Historians of previous pandemics and crises offered lessons on how to deal with COVID-19, write Linda Hantrais (LSE) and Susanne MacGregor (LSHTM), though they were not always heeded.
Crises test social institutions, including health systems. Even before countries were in a position to draw lessons from their own experience of the COVID pandemic or from countries elsewhere in the world that seemed to be faring better, historians proffered lessons from other global events about how to deal with crises and their aftermaths.
In 2020, much of the public discussion about the epidemiology of COVID focused initially on the post-World War I Spanish flu pandemic. Experience with other diseases, such as smallpox, polio, HIV/AIDS, BSE, foot and mouth, swine flu, Ebola and SARS, also informed the debate. Common defining characteristics of pandemics were known to be their sudden emergence; the initial absence of cure; a high burden of illness and death; and gradual awareness of long-term effects such as disability. Historical studies have demonstrated that pandemics change how societies function, with consequences for both health and economies. Faced with crises, whether institutions survived or collapsed has depended on their resilience and their ability to adapt to new conditions. Whether lessons would be learnt from experience depended on pre-existing institutional arrangements and dominant sets of ideas, as well as the balance of political forces.
The history of pandemics, and public health knowledge and experience, has shown
- the importance of global preparedness and adequate public spending
- the need for infrastructures of surveillance and rapid outbreak response
- the value of the standard public health strategy of tracing contacts and ensuring isolation
- the requirement for surge capacity in hospitals and healthcare services
- and the need for both national and community involvement as well as responses that are global.
Evidence from the most recent epidemics of SARS and MERS showed that the wearing of face coverings, physical distancing, hand hygiene and good ventilation can be effective public health measures in limiting transmission and that quick, short, and strict lockdowns can be most effective in containing the spread of the disease.
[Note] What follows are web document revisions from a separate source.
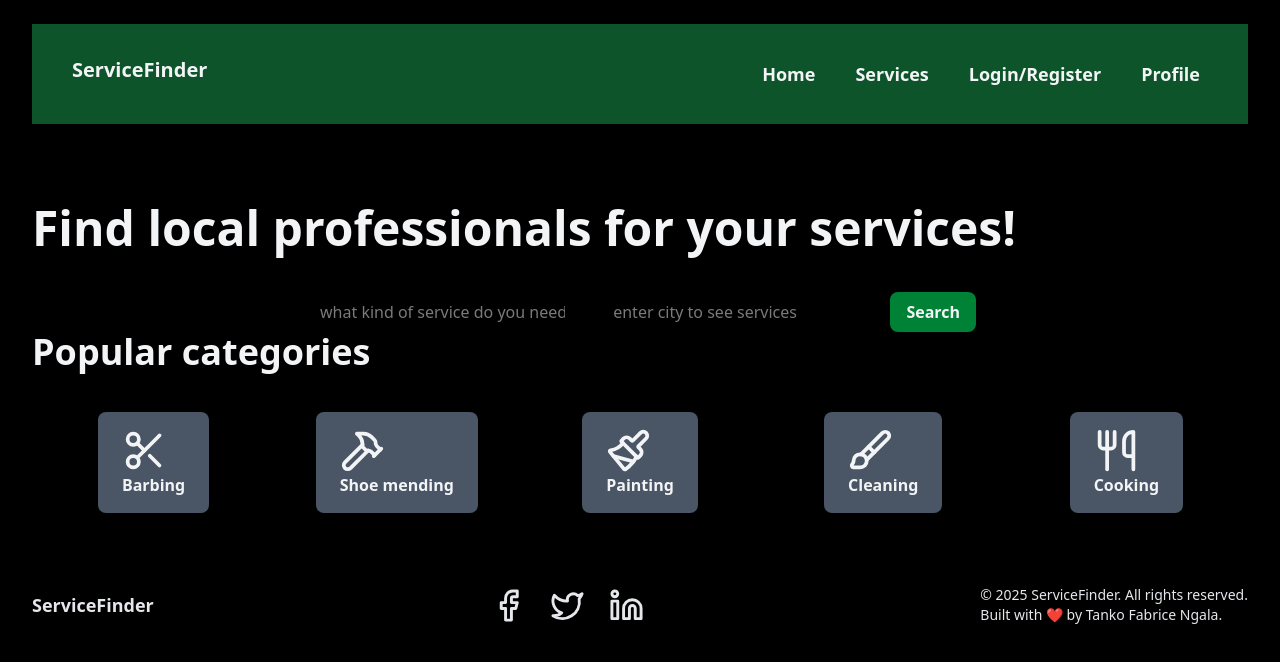
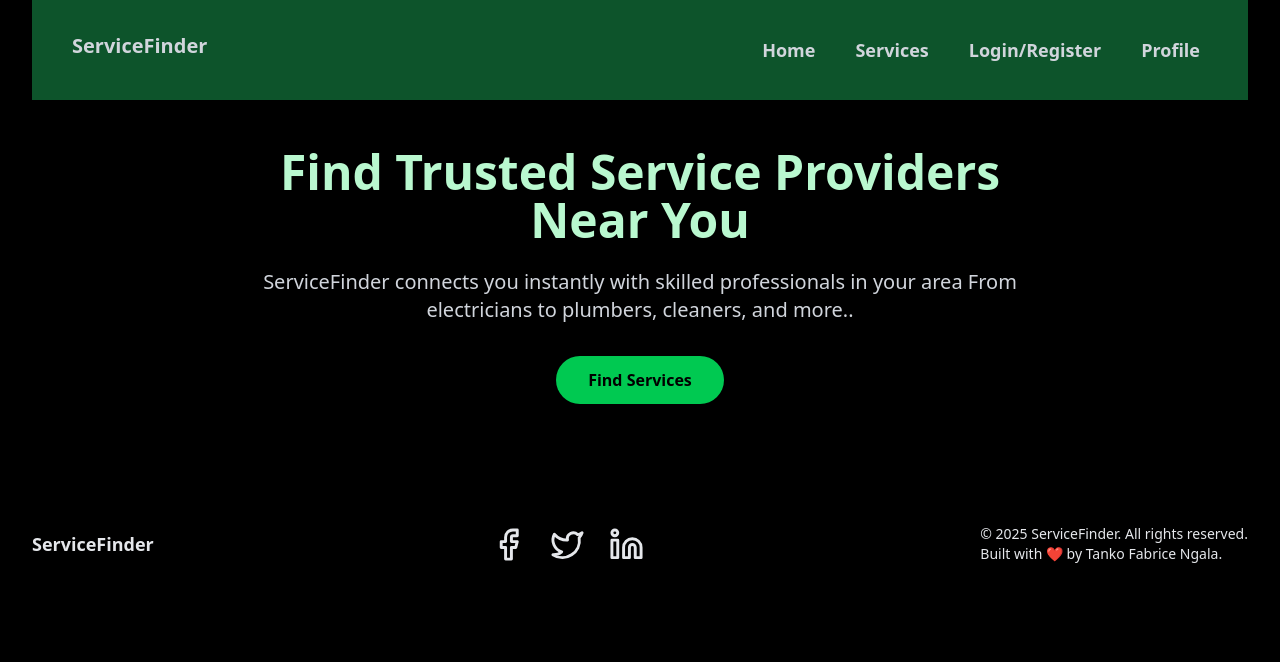
Before and after one commit to Tanko99/alx-fe-capstone, a React (Vite) app in the folder service-finder-app/: page /home in a window 1280 px wide. Shown: the top 662 px of the page. Built offline with nearby package versions, Linux system fonts and the light colour scheme; the HTML template or start-up script is replaced by a standard one.

Commit message:
homepage: hero section and a CTA button added and styled

```diff
--- a/service-finder-app/src/Pages/HomePage.jsx
+++ b/service-finder-app/src/Pages/HomePage.jsx
@@ -1,103 +1,29 @@
-import { useState } from "react";
-import { useNavigate } from "react-router-dom";
-import Navbar from "../components/Navbar";
+import { Link } from "react-router-dom";
+import Navbar from '../components/Navbar';
 import Footer from "../components/Footer";
-import { Scissors, Hammer, Paintbrush, Brush, Utensils } from "lucide-react";
-import useServiceStore from "../components/serviceStore";
 
+function HomePage() {
+  return (
+    <div className="bg-black text-gray-300 min-h-screen md:px-8 px-4">
+       <Navbar />
+       <div className="max-w-3xl text-center flex flex-col mx-auto items-center justify-center py-12">
+        <h1 className="text-4xl md:text-5xl font-bold  mb-6 text-green-200">
+          Find Trusted Service Providers Near You
+        </h1>
+        <p className="text-lg md:text-xl text-gray-300 mb-8">
+          ServiceFinder connects you instantly with skilled professionals in your area          From electricians to plumbers, cleaners, and more..
+        </p>
+        <Link
+          to="/services"
+          className="bg-green-500 hover:bg-green-600 text-black font-bold py-3 px-8 rounded-full transition duration-300"
+        >
+          Find Services
+        </Link>
+      </div>
+      <Footer />
+    </div>
 
-
-function  HomePage() {
-    const [serviceType, setServiceType] = useState('');
-    const [location, setLocation] = useState('');
-    const navigate = useNavigate();
-
-    const { setServiceType: saveServiceType, setLocation: saveLocation, setSelectedCategory} = useServiceStore();
-
-
-    const handleSubmit = (event) => {
-        event.preventDefault();
-        saveServiceType(serviceType);
-        saveLocation(location);
-
-        //delays for miliseconds to search and opens in services page
-        setTimeout(() => {
-            navigate("?services");
-        }, 100);
-
-        // this will clear the input fields
-        setServiceType('');
-        setLocation('');
-    };
-
-    return (
-        <div className="min-h-screen bg-black text-gray-100 px-4 py-6 mx-auto  sm:px-8">
-            <header>
-                <Navbar />
-                <h1 className="md:text-5xl sm:text-3xl text-2xl sm:text-teft  text-center sm:text-left  mt-20 font-bold">Find local professionals for your services!</h1>
-            </header>
-            <div>
-                <form onSubmit={handleSubmit} className="flex flex-col sm:flex-row w-full mx-auto  max-w-2xl gap-x-4 sm:gap-y-4 mt-10  ">
-                    <input className="px-4 py-2 flex-1 w-full sm:w-auto focus:border-green-600 focus:ring-2 focus:ring-green-600
-                    focus:outline-none rounded-lg shadow-lg"
-                    type="text"
-                    value={serviceType}
-                    onChange={(e) => setServiceType(e.target.value)}
-                    placeholder="what kind of service do you need?"  />
-
-                    <input  className="px-4 py-2 flex-1 w-full sm:w-auto focus:border-green-600 focus:ring-2 focus:ring-green-600
-                    focus:outline-none rounded-lg shadow-lg "
-                    type="text"
-                    value={location}
-                    onChange={(e) => setLocation(e.target.value)}
-                    placeholder="enter city to see services" />
-
-                    <button className="px-4 py-2 bg-green-700 hover:bg-green-900 rounded-lg shadow-lg w-full sm:w-auto transition cursor-pointer font-bold" type="submit"> Search</button>
-                </form>
-            </div>
-            <div>
-                <h2 className=" text-center sm:text-left  mb-10 font-bold  md:text-4xl sm:text-3xl">Popular categories </h2>
-
-             </div>
-             <div className="grid grid-cols-2 sm:grid-cols-3 gap--4 md:grid-cols-4 lg:grid-cols-5  justify-items-center">
-                <button onClick={() => {
-                    setSelectedCategory("Barbing");
-                    navigate("/services");
-                }} className="bg-gray-600 rounded-lg font-bold
-                py-4 px-6"> <Scissors size={45} /> Barbing
-                </button>
-                <button onClick={() => {
-                    setSelectedCategory("Shoe mending");
-                    navigate("/services");
-                 }} className="bg-gray-600 rounded-lg font-bold
-                py-4 px-6">
-                   <Hammer size={45} /> Shoe mending
-                 </button>
-                 <button onClick={() => {
-                    setSelectedCategory("Painting");
-                    navigate("/services");
-                 }} className="bg-gray-600 rounded-lg font-bold
-                py-4 px-6">
-                  <Paintbrush size={45}  /> Painting
-                 </button>
-                 <button onClick={() => {
-                    setSelectedCategory("Cleaning");
-                    navigate("/services");
-                 }} className="bg-gray-600 rounded-lg font-bold
-                py-4 px-6">
-                  <Brush size={45} /> Cleaning
-                 </button>
-                 <button onClick={() => {
-                    setSelectedCategory("Cooking")
-                    navigate("/services");
-                 }} className="bg-gray-600 rounded-lg font-bold
-                py-4 px-6" >
-                  <Utensils size={45} /> Cooking
-                 </button>
-            </div>
-            <Footer />
-        </div>
-    );
-};
+  );
+}
 
 export default HomePage;
```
While these measures were generally accepted in China and other Asian countries, they were not uniformly accepted and applied elsewhere.
Another feature identified in historical studies of pandemics has been the moralising of debate. Pandemics are found to be deeply political. Scientists cannot avoid being drawn into debates in the policy arena and in controversies about effective public health responses: the public as a whole, however defined, has to be involved. Experience has shown that the implementation of policies to deal with pandemics is complex, making coordination and partnership critical; a strong central state response is required, combined with active local involvement and good communication between different levels of governance and with the public at large.
Western-centrism may partly explain Western unpreparedness in the face of the pandemic
Teams of political scientists drew similar lessons to those of public health scholars from analysis of the long-term impact of another crisis: the 2008−09 global financial shock as experienced in Europe. They identified a deep-seated problem in achieving political consensus and cooperation, also applicable to the COVID pandemic, which was due not to technical obstacles but to the political infeasibility of adopting policy or institutional solutions.
Other political scientists identified four modes of learning in public policy in the context of the Brexit negotiations, which were ongoing when the public health crisis hit the UK. Learning through the first three modes proved highly dysfunctional when applied to Brexit, and the UK government was forced to rely on bargaining between competing factions, producing a highly political form of learning which stymied the development of a coherent Brexit strategy. By analysing Brexit ‘as a policy process’ rather than ‘a political event’, policy dynamics were shown to play an important role in shaping the political context within which they are located. In the case of the pandemic within the EU, it could be argued that all four modes of learning are relevant, particularly from a comparative perspective if the analysis of the policy process focuses on ‘endogenising accounts of macro political developments’.
Western countries were often accused of not learning lessons from East Asian countries such as South Korea, Singapore, Taiwan or Vietnam. These countries’ relative success in controlling the spread of COVID at its onset was widely attributed to their capacity to learn from previous experience of epidemics, their preparedness to deal with new threats to health, and public acceptance of the need to comply unquestioningly with stringent measures to contain the virus. The crisis brought urgent challenges that policymakers had to resolve under conditions of deep uncertainty: understanding the nature of the virus, improvising social distancing measures without evidence-based roadmaps, communicating with an anxious public, and preserving economic and social wellbeing. In 2020, few Western countries were economically, physically or politically as well equipped as some East Asian countries to meet the challenges of a public health pandemic. Another pertinent lesson from previous public health crises is that ‘we have managed to deal with disease-causing pathogens significantly better than with our entrenched prejudices’.
A key lesson that could have been drawn from recent scholarship is the danger of Western-centrism, which may partly explain Western unpreparedness in the face of the pandemic. The West was in danger from highly communicable diseases such as COVID in spite of its wealth and scientific knowledge because insufficient attention was paid to to these risks. Research and policy had shifted to non-communicable diseases such as diabetes and obesity. As it turned out, many of these diseases appeared to interact with SARS-COV-2 to increase vulnerability.
This post represents the views of the authors and not those of the COVID-19 blog, nor LSE.